= Problem requirements =
Once you find the line containing "not just measured.", please retype it and every line after it to the end of the entries, exactly and with nothing added.

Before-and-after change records
--------------------------------------------------

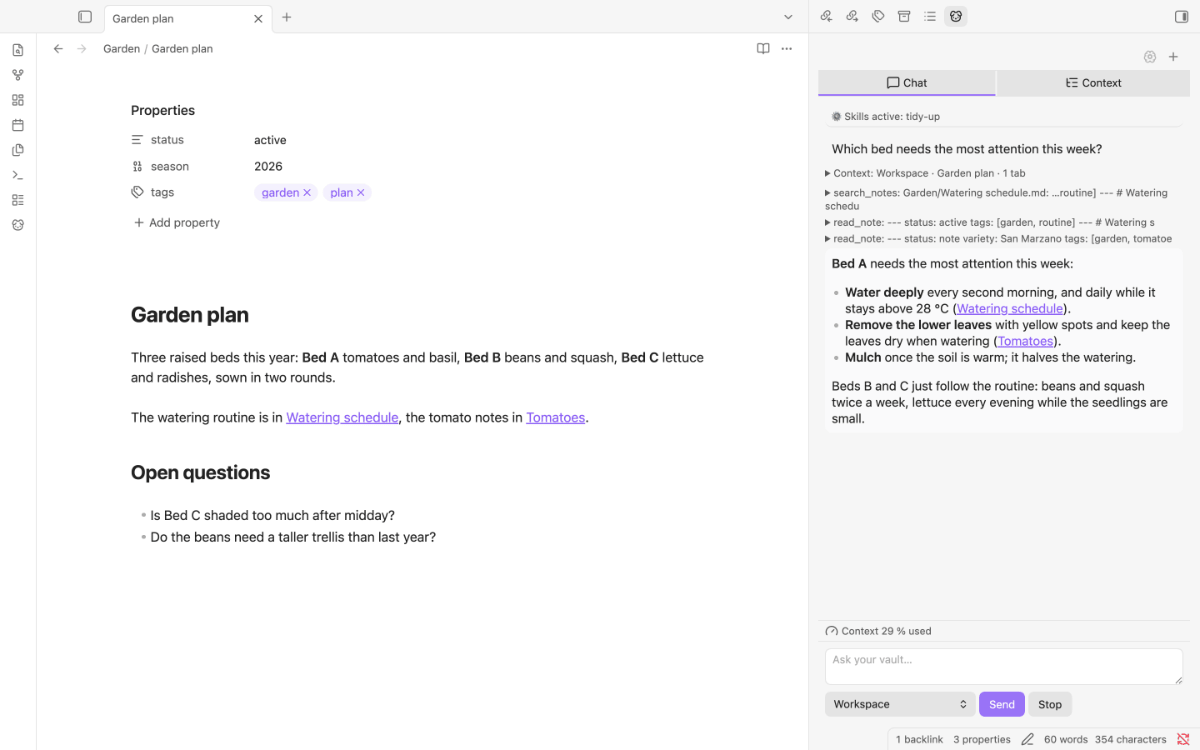
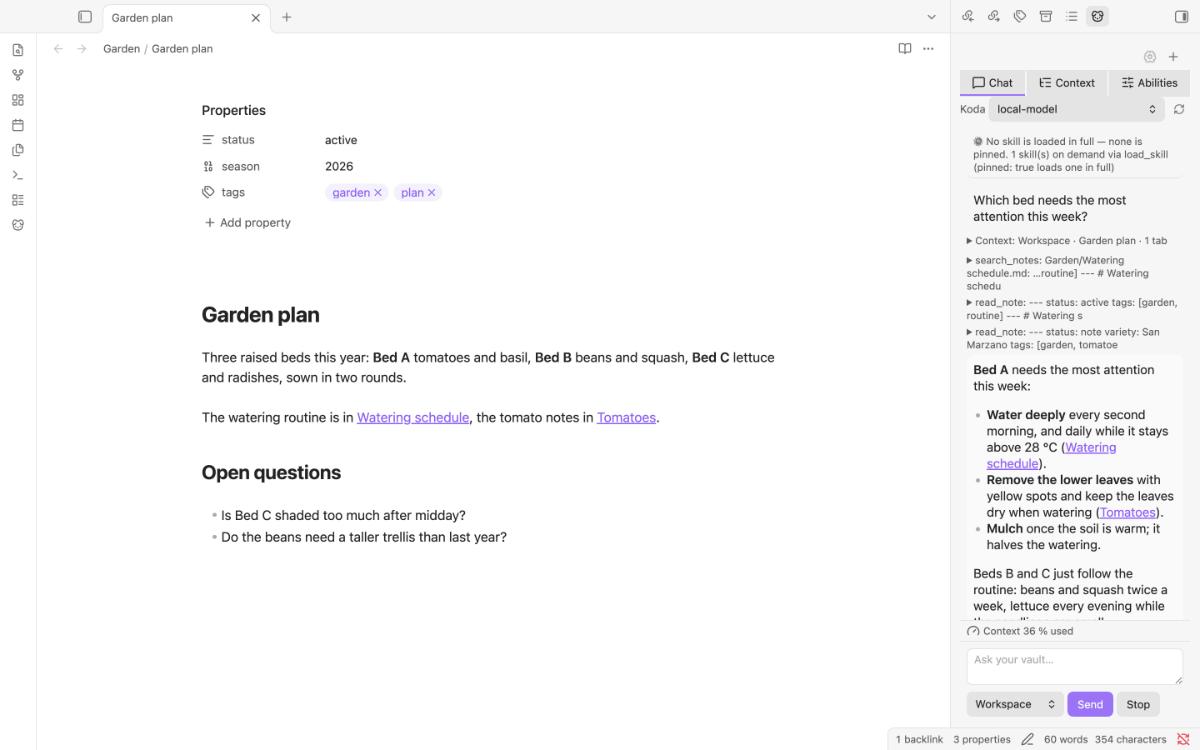
docs(images): hero.png mit der Modellzeile neu aufgenommen

diff --git a/docs/images/README.md b/docs/images/README.md
@@ -35,6 +35,8 @@ The scenery is `docs/images/fixture/` (shared with the GUI smoke; its `README.md
 
 **2026-09-26: all four images captured** (Obsidian 1.14.2, second instance, Koda 0.17.0 + docs commit). Every image was looked at, not just measured.
 
+**2026-10-25 (wave 27): `hero.png` captured again** (Obsidian 1.14.5, second instance, Koda 0.30.0 + model row): the sidebar now shows the model row above the conversation. `context-tab.png`, `confirm-write.png` and `settings.png` do not show it and stay. Needs a fresh profile prepared first (trust dialog, plugin enabled) — `shots.ts` does not do that itself.
+
 Findings from the capture, kept here because they will bite again:
 
 - **`newChat()` does nothing while Koda is busy.** A confirmation dialog left open by the previous scene keeps the run alive, and the next scene showed the old conversation and the dialog. The driver now cancels dialogs by their **Cancel** button (the close ✕ via `click()` left Koda's dialog standing), calls `stopRun()` and waits for idle before every scene.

--------------------------------------------------

= Exercise result =
 **2026-09-26: all four images captured** (Obsidian 1.14.2, second instance, Koda 0.17.0 + docs commit). Every image was looked at, not just measured.
 
+**2026-10-25 (wave 27): `hero.png` captured again** (Obsidian 1.14.5, second instance, Koda 0.30.0 + model row): the sidebar now shows the model row above the conversation. `context-tab.png`, `confirm-write.png` and `settings.png` do not show it and stay. Needs a fresh profile prepared first (trust dialog, plugin enabled) — `shots.ts` does not do that itself.
+
 Findings from the capture, kept here because they will bite again:
 
 - **`newChat()` does nothing while Koda is busy.** A confirmation dialog left open by the previous scene keeps the run alive, and the next scene showed the old conversation and the dialog. The driver now cancels dialogs by their **Cancel** button (the close ✕ via `click()` left Koda's dialog standing), calls `stopRun()` and waits for idle before every scene.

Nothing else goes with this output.